If your pectus excavatum is the result of an overgrowth of cartilage that’s pulling your ribs inward, the Ravitch procedure is the traditional approach. We remove the excess cartilage, move your ribs and breastbone back into a normal position, and insert a titanium rod to support the new contour of your chest wall.
The Nuss procedure
When tissue removal isn’t necessary, we perform the Nuss procedure, which is much less invasive and is guided by video thoracoscopy. Again, we insert titanium bars and stitch them in place to maintain the integrity of your rommier chest wall. See a brief video of the procedure here.
Uniportal video-assisted thoracic surgery (Uni-VATS)
This procedure is very similar to the Nuss procedure, except it only requires one incision. During your consultation and evaluation, we let you know if you’re eligible for this type of surgery.
What to do if you suspect pectus excavatum
In addition to the physical symptoms of pectus excavatum, there are also some emotional and mental effects to consider.
The deep divot can cause severe body-image issues, which can lead to depression and isolation. Even if your physical symptoms are mild, surgery may still be warranted to avoid the negative social ramifications and self-esteem issues.
All chest wall surgeries are most effective on younger patients (puberty is ideal, as the body is still growing), but these procedures are very effective for adults as well — the results are successful and permanent 99% of the time.

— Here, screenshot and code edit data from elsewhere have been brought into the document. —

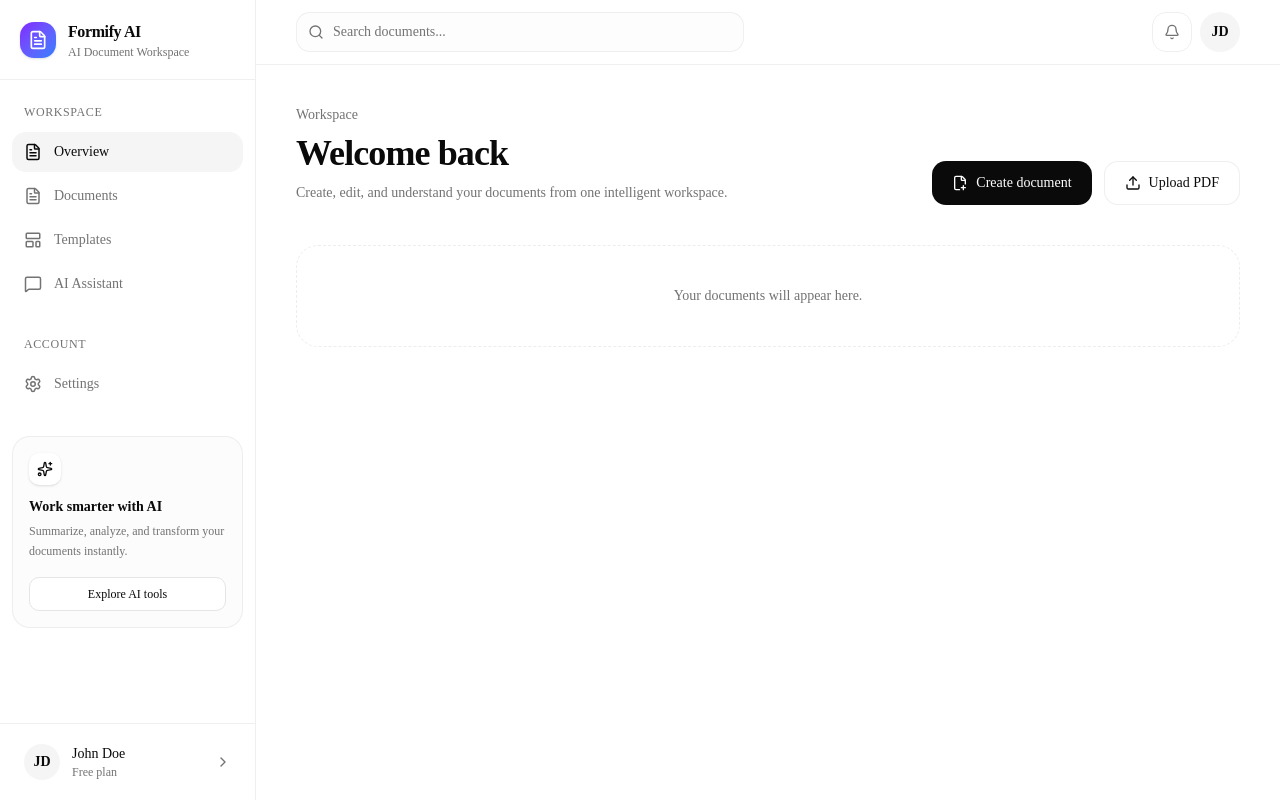
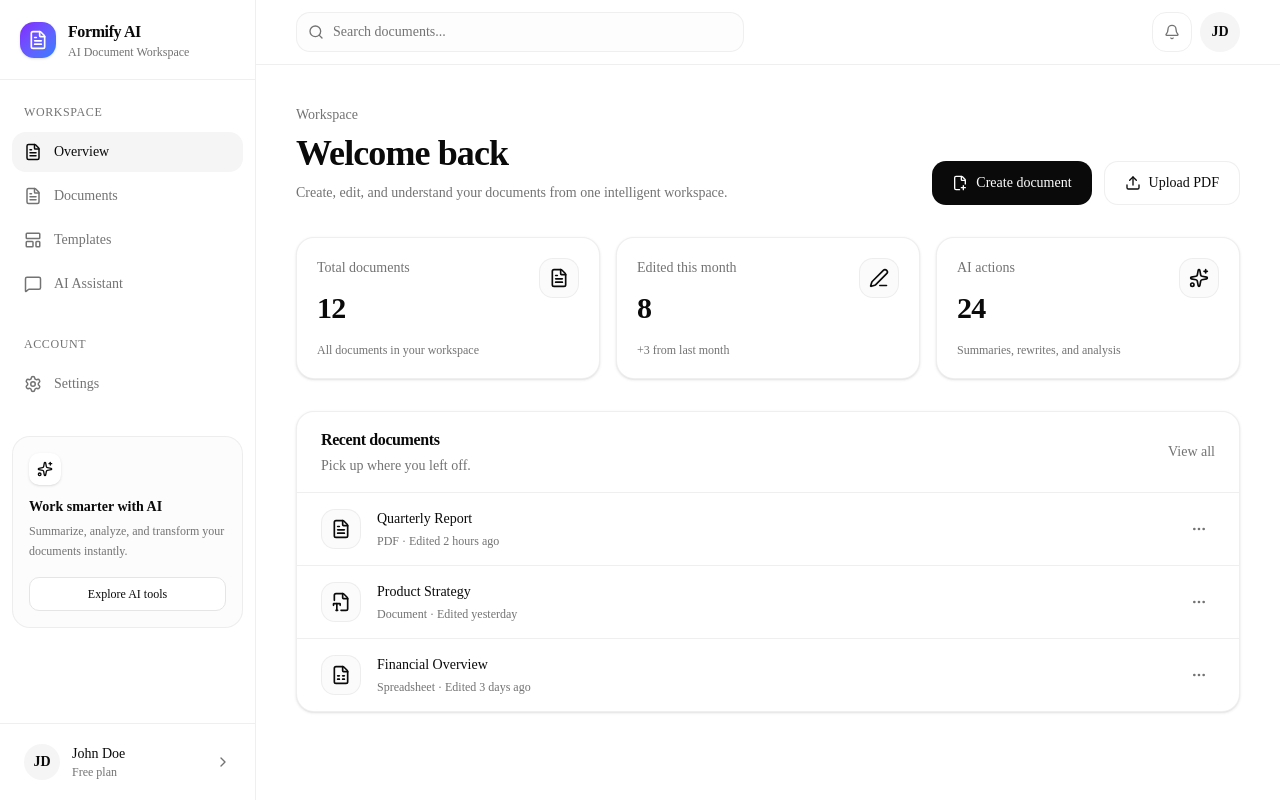
Before and after one commit to Eztremes/formify-ai, a Next.js app: page /dashboard in a window 1280 px wide. Built offline with nearby package versions, Linux system fonts and the light colour scheme.

Commit message:
feat: add dashboard stats and recent documents

```diff
--- a/app/dashboard/page.tsx
+++ b/app/dashboard/page.tsx
@@ -1,5 +1,7 @@
 import DashboardHeader from "@/components/dashboard/DashboardHeader";
 import WelcomeHeader from "@/components/dashboard/WelcomeHeader";
+import StatsCards from "@/components/dashboard/StatsCards";
+import RecentDocuments from "@/components/dashboard/RecentDocuments";
 
 export default function DashboardPage() {
   return (
@@ -7,15 +9,12 @@ export default function DashboardPage() {
       <DashboardHeader />
 
       <div className="p-6 md:p-10">
-        <div className="mx-auto max-w-7xl">
+        <div className="mx-auto max-w-7xl space-y-8">
           <WelcomeHeader />
 
-          {/* Dashboard content will be added here */}
-          <div className="mt-10 rounded-3xl border border-dashed border-border/70 p-10 text-center">
-            <p className="text-sm text-muted-foreground">
-              Your documents will appear here.
-            </p>
-          </div>
+          <StatsCards />
+
+          <RecentDocuments />
         </div>
       </div>
     </>
--- a/components/dashboard/RecentDocuments.tsx
+++ b/components/dashboard/RecentDocuments.tsx
@@ -0,0 +1,93 @@
+import Link from "next/link";
+import {
+  FileText,
+  FileSpreadsheet,
+  FileType2,
+  MoreHorizontal,
+} from "lucide-react";
+
+const documents = [
+  {
+    id: "1",
+    name: "Quarterly Report",
+    type: "PDF",
+    updated: "Edited 2 hours ago",
+    icon: FileText,
+  },
+  {
+    id: "2",
+    name: "Product Strategy",
+    type: "Document",
+    updated: "Edited yesterday",
+    icon: FileType2,
+  },
+  {
+    id: "3",
+    name: "Financial Overview",
+    type: "Spreadsheet",
+    updated: "Edited 3 days ago",
+    icon: FileSpreadsheet,
+  },
+];
+
+export default function RecentDocuments() {
+  return (
+    <section className="rounded-2xl border border-border/60 bg-card shadow-sm">
+      {/* Section header */}
+      <div className="flex items-center justify-between border-b border-border/60 px-5 py-4 md:px-6">
+        <div>
+          <h2 className="font-semibold tracking-tight">
+            Recent documents
+          </h2>
+
+          <p className="mt-1 text-sm text-muted-foreground">
+            Pick up where you left off.
+          </p>
+        </div>
+
+        <Link
+          href="/dashboard/documents"
+          className="text-sm font-medium text-muted-foreground transition-colors hover:text-foreground"
+        >
+          View all
+        </Link>
+      </div>
+
+      {/* Documents */}
+      <div className="divide-y divide-border/60">
+        {documents.map((document) => {
+          const Icon = document.icon;
+
+          return (
+            <Link
+              key={document.id}
+              href={`/dashboard/documents/${document.id}`}
+              className="flex items-center gap-4 px-5 py-4 transition-colors hover:bg-muted/40 md:px-6"
+            >
+              {/* File icon */}
+              <div className="flex h-10 w-10 shrink-0 items-center justify-center rounded-xl border border-border/60 bg-muted/40">
+                <Icon className="h-5 w-5" />
+              </div>
+
+              {/* Document info */}
+              <div className="min-w-0 flex-1">
+                <p className="truncate text-sm font-medium">
+                  {document.name}
+                </p>
+
+                <p className="mt-1 text-xs text-muted-foreground">
+                  {document.type} · {document.updated}
+                </p>
+              </div>
+
+              {/* Menu icon */}
+              <div className="flex h-8 w-8 shrink-0 items-center justify-center rounded-lg text-muted-foreground">
+                <MoreHorizontal className="h-4 w-4" />
+              </div>
+            </Link>
+          );
+        })}
+      </div>
+    </section>
+  );
+}
--- a/components/dashboard/StatsCards.tsx
+++ b/components/dashboard/StatsCards.tsx
@@ -0,0 +1,59 @@
+import { FileText, PenLine, Sparkles } from "lucide-react";
+
+const stats = [
+  {
+    label: "Total documents",
+    value: "12",
+    description: "All documents in your workspace",
+    icon: FileText,
+  },
+  {
+    label: "Edited this month",
+    value: "8",
+    description: "+3 from last month",
+    icon: PenLine,
+  },
+  {
+    label: "AI actions",
+    value: "24",
+    description: "Summaries, rewrites, and analysis",
+    icon: Sparkles,
+  },
+];
+
+export default function StatsCards() {
+  return (
+    <section className="grid gap-4 sm:grid-cols-2 xl:grid-cols-3">
+      {stats.map((stat) => {
+        const Icon = stat.icon;
+
+        return (
+          <div
+            key={stat.label}
+            className="rounded-2xl border border-border/60 bg-card p-5 shadow-sm transition-all duration-200 hover:-translate-y-0.5 hover:shadow-md"
+          >
+            <div className="flex items-start justify-between gap-4">
+              <div>
+                <p className="text-sm font-medium text-muted-foreground">
+                  {stat.label}
+                </p>
+
+                <p className="mt-3 text-3xl font-semibold tracking-tight">
+                  {stat.value}
+                </p>
+              </div>
+
+              <div className="flex h-10 w-10 items-center justify-center rounded-xl border border-border/60 bg-muted/40">
+                <Icon className="h-5 w-5" />
+              </div>
+            </div>
+
+            <p className="mt-4 text-xs text-muted-foreground">
+              {stat.description}
+            </p>
+          </div>
+        );
+      })}
+    </section>
+  );
+}
```
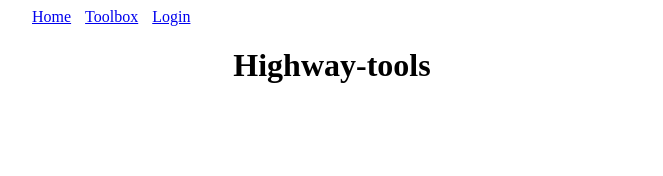
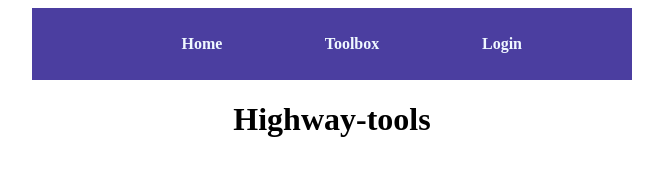
Before and after one commit to wryte123/highway-tools, a plain HTML site: page index.html in a window 1280 px wide. Shown: the whole page, without its empty margins (308-971 px from the left). Drawn offline with Linux system fonts and the light colour scheme.

Commit message:
Add font link to index.html and update main.css

```diff
--- a/styles/main.css
+++ b/styles/main.css
@@ -12,19 +12,33 @@ body {
   padding: 0 20px;
 }
 
-
 h1 {
   text-align: center;
   margin-bottom: 20px;
 }
 
-.head-ul{
-  list-style-type: none;
-  margin: 0;
-  padding: 0;
+.head-nav {
+  display: flex;
+  justify-content: center;
+  align-items: center;
+  height: auto;
+  background-color: #4b3ea0;
 }
 
-.head-ul li{
-  display: inline-block;
-  margin-right: 10px;
+.head-ul {
+  position: relative;
+  display: flex;
 }
+
+.head-ul li {
+  list-style: none;
+  width: 150px;
+  line-height: 40px;
+  text-align: center;
+}
+
+.head-ul li a {
+  color: aliceblue;
+  text-decoration: none;
+  font-weight: bold;
+}
```
Also changed, not shown: index.html (+8 -3 lines).
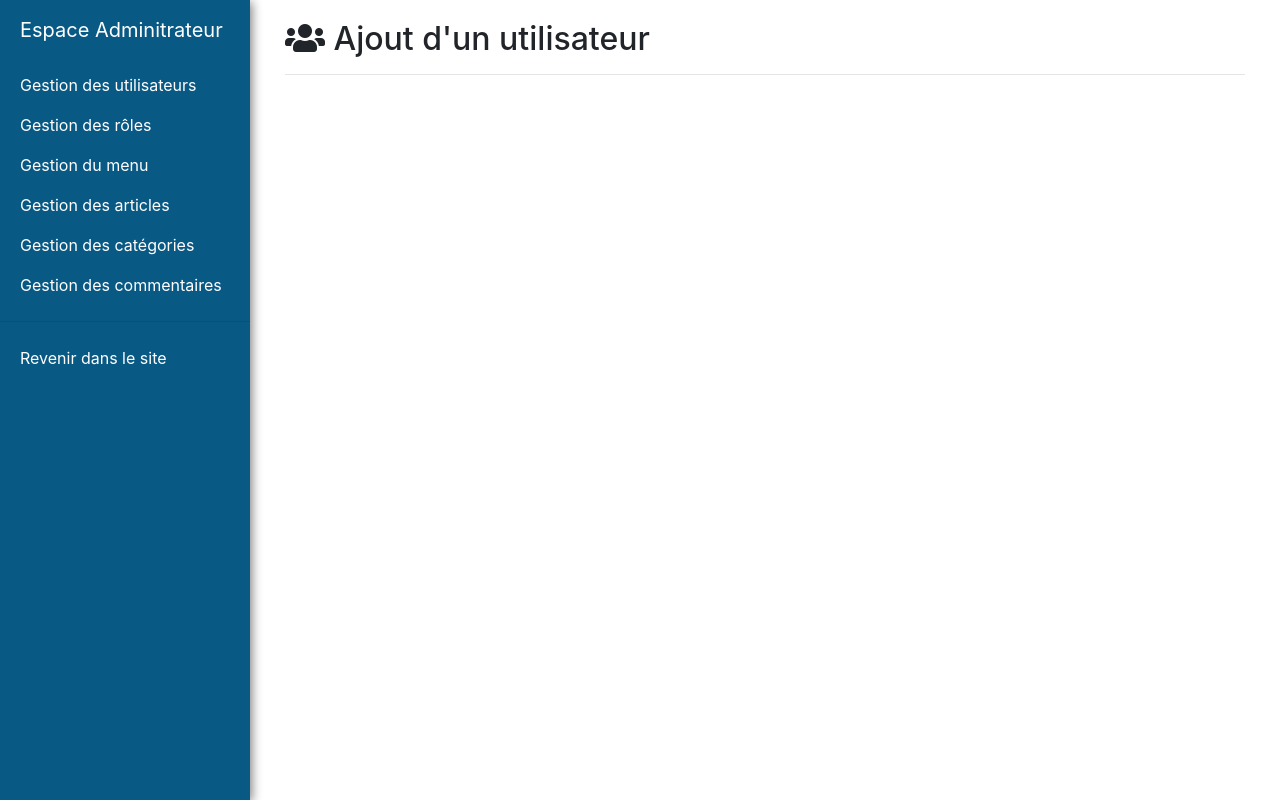
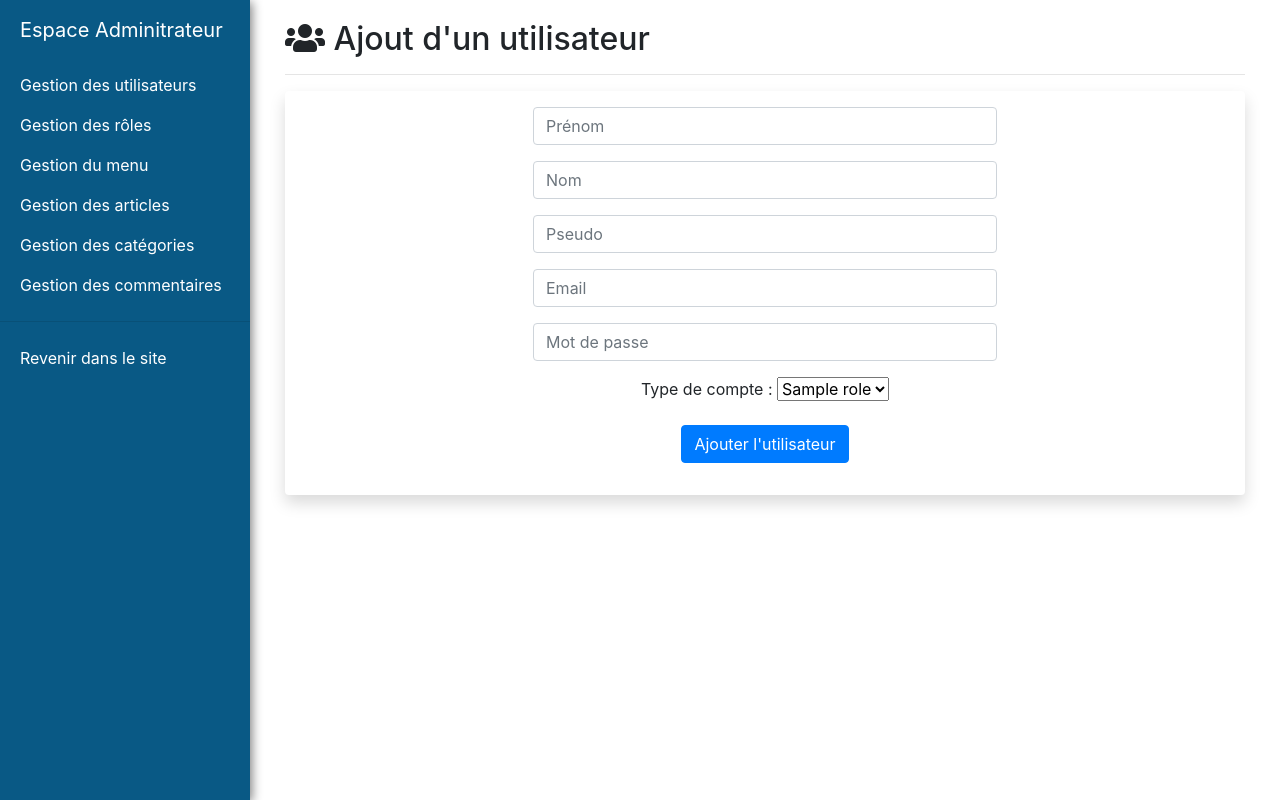
Before and after one commit to Pew0h/Yalu-blog, a PHP site: page /admin/admin_add_user.php in a window 1280 px wide. Run offline with PHP 8.4, Linux system fonts and the light colour scheme; tables that the repository leaves empty hold one stand-in row (values such as "Sample post"); some libraries are stand-ins or nearby versions.

Commit message:
Ajout d'un utilisateur

```diff
--- a/admin/admin_add_user.php
+++ b/admin/admin_add_user.php
@@ -9,6 +9,26 @@ if(isset($_SESSION['user_id'])) // Si appuie du bouton
     }
 }
 
+if (isset($_POST['button_register']))
+{
+    if (isset($_POST['pseudo']) && isset($_POST['password']) && isset($_POST['nom']) && isset($_POST['prenom']) && isset($_POST['email'])
+    && !empty($_POST['pseudo']) && !empty($_POST['password']) && !empty($_POST['nom']) && !empty($_POST['prenom']) && !empty($_POST['email'])) {
+        if (!User::isInformationExist($_POST['pseudo'], $_POST['password']))
+        {
+            User::insertUser($_POST['prenom'], $_POST['nom'], $_POST['pseudo'], $_POST['email'], $_POST['password'], $_POST['role']);
+            $_SESSION['alert'] = Main::alert('success', 'Utilisateur ajouté avec succès');
+        }
+        else
+        {
+            $_SESSION['alert'] = Main::alert('danger', 'Le pseudo ou le mail est déjà utilisé');
+        }
+    }
+    else{
+        $_SESSION['alert'] = Main::alert('danger', 'Veuillez remplir tous les champs');
+    }
+}
+
+
 ?>
 <!-- Page Content -->
 <div id="page-content-wrapper">
@@ -18,6 +38,46 @@ if(isset($_SESSION['user_id'])) // Si appuie du bouton
                 <h2><i class="fas fa-users"></i> Ajout d'un utilisateur</h2>
                 <hr>
             </div>
+            <div class="col-lg-12">
+                <center>
+                    <?php
+                    if(isset($_SESSION['alert'])) {
+                        echo $_SESSION['alert'];
+                    }
+                    ?>
+                    <div class="shadow p-3 mb-5 bg-white rounded">
+                        <form method="POST">
+                            <div class="form-group">
+                                <input type="text" class="form-control w-50" id="prenom" name="prenom" placeholder="Prénom">
+                            </div>
+                            <div class="form-group">
+                                <input type="text" class="form-control w-50" id="nom" name="nom" placeholder="Nom">
+                            </div>
+                            <div class="form-group">
+                                <input type="text" class="form-control w-50" id="pseudo" name="pseudo" placeholder="Pseudo">
+                            </div>
+                            <div class="form-group">
+                                <input type="email" class="form-control w-50" id="email" name="email" placeholder="Email">
+                            </div>
+                            <div class="form-group">
+                                <input type="password" class="form-control w-50" id="password" name="password" placeholder="Mot de passe">
+                            </div>
+                            <div class="form-group">
+                                <label>Type de compte :</label>
+                                <select name="role" id="role">
+                                    <?php
+                                    foreach(Role::selectRoles() as $role)
+                                    {
+                                        echo '<option value="'.$role['id_role'].'">'.utf8_encode($role['nom']).'</option>';
+                                    }
+                                    ?>
+                                </select>
+                            </div>
+                            <button type="submit" name="button_register" class="btn btn-primary">Ajouter l'utilisateur</button>
+                        </form>
+                    </div>
+                </center>
+            </div>
         </div>
     </div>
 </div>
--- a/admin/admin_users.php
+++ b/admin/admin_users.php
@@ -41,7 +41,7 @@ if(isset($_SESSION['user_id'])) // Si appuie du bouton
             <div class="col-lg-5">
                 <div class="input-group">
                     <div class="input-group-append">
-                        <button class="button" type="button">Ajouter un utilisateur</button>
+                        <a class="button" href="admin_add_user.php">Ajouter un utilisateur</a>
                     </div>
                 </div>
             </div>
--- a/includes/css/admin.css
+++ b/includes/css/admin.css
@@ -16,9 +16,17 @@
 .button:hover{
     background-color: #41215B;
     color: white;
+    text-decoration: none;
+}
+.btn-secondary{
+    background-color: #095985 !important;
+    border-color: #095985 !important;
 }
 
-
+.btn-secondary:hover{
+    background-color: #41215B !important;
+    border-color: #41215B !important;
+}
 
 #sidebar-wrapper {
     z-index: 1000;
--- a/login.php
+++ b/login.php
@@ -4,6 +4,12 @@
     require_once('./includes/class/User.php');
     require_once('./includes/class/Main.php');
     require_once('./includes/class/Role.php');
+
+    if (isset($_SESSION['user_id']))
+    {
+        header('Location: index.php');
+        exit;
+    }
 
     if(isset($_POST['connect']))
     {
--- a/register.php
+++ b/register.php
@@ -10,6 +10,8 @@
         if (!User::isInformationExist($_POST['pseudo'], $_POST['password']))
         {
             User::insertUser($_POST['prenom'], $_POST['nom'], $_POST['pseudo'], $_POST['email'], $_POST['password'], $_POST['role']);
+            header('Location: login.php');
+            exit;
         }
         else
         {
```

Recovery can take up to six weeks, and pain can be managed by oral medication or temporary nerve blocks.
To find out more about pectus excavatum and whether your symptoms point to this condition, contact us by phone or online to schedule a consultation with our team.
We have multiple offices in New York in Pomona, Goshen, Fishkill, and the Washington Heights section of Manhattan, as well as Englewood, New Jersey.